(Exercise goal) In the listing that follows, how many lines hold the string "bounded"? Answer with the number only.

Records section start

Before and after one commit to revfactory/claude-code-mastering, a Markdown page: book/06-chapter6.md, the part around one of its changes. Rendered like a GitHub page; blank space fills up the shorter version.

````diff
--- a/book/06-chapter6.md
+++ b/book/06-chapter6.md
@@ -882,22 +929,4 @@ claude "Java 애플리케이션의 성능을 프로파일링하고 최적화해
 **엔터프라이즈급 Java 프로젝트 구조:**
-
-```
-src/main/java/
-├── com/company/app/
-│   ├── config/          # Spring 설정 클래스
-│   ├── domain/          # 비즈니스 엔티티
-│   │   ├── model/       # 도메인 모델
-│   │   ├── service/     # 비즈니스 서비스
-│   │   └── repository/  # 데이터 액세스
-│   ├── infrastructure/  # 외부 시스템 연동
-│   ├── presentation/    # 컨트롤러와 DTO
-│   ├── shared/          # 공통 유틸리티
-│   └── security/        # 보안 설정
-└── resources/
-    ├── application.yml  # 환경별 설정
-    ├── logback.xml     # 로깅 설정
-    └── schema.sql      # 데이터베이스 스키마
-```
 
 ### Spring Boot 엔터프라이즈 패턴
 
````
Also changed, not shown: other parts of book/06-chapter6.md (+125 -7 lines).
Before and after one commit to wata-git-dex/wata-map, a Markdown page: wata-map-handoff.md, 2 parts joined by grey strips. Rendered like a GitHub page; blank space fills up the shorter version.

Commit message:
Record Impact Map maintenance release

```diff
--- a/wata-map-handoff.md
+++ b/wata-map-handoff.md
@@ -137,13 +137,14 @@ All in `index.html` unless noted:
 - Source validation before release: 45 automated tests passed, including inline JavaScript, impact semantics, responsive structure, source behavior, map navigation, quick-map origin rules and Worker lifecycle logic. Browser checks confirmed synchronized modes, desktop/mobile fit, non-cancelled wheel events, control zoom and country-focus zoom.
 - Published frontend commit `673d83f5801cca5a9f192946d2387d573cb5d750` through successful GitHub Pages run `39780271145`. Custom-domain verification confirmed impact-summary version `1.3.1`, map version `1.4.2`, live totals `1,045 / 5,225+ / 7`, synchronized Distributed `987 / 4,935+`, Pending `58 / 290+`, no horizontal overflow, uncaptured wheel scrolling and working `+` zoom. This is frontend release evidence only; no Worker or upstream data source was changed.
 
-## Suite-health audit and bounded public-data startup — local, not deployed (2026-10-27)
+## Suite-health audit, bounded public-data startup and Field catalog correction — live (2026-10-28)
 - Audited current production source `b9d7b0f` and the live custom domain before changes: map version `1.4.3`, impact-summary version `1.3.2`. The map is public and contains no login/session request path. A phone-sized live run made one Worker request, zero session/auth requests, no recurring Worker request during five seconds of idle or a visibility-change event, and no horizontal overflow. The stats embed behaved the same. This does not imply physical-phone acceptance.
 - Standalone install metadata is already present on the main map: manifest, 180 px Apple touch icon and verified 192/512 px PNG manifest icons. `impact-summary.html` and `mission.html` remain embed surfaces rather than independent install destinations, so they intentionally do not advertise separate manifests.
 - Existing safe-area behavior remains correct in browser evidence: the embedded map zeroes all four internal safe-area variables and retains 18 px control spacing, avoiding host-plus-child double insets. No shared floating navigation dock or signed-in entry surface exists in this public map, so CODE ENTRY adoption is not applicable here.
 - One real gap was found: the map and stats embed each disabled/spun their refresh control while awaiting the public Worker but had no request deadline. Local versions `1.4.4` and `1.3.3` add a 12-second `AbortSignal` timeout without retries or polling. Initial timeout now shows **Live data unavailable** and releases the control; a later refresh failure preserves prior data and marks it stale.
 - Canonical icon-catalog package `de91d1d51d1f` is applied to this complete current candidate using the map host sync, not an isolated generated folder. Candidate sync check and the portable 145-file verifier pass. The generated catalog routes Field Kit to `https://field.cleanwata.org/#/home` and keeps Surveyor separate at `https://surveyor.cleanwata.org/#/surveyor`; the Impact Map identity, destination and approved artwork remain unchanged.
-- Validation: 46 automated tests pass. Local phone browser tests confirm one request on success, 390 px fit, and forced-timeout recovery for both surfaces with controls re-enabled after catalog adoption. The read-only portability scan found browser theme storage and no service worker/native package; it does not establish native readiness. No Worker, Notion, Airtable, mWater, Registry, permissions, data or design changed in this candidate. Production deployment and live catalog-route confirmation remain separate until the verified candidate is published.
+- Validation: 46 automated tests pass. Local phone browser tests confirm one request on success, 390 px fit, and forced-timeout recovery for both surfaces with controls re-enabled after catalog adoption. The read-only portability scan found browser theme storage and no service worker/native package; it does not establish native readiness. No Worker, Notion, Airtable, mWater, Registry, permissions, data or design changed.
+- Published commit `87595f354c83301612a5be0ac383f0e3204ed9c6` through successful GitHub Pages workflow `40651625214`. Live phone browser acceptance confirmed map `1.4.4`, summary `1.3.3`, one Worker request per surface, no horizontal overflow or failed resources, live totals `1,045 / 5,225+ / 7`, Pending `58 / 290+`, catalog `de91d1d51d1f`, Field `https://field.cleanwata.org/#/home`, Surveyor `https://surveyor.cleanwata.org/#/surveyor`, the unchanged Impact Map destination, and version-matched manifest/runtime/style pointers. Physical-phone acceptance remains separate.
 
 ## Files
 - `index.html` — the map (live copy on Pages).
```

Records section end

(Solved problem) 2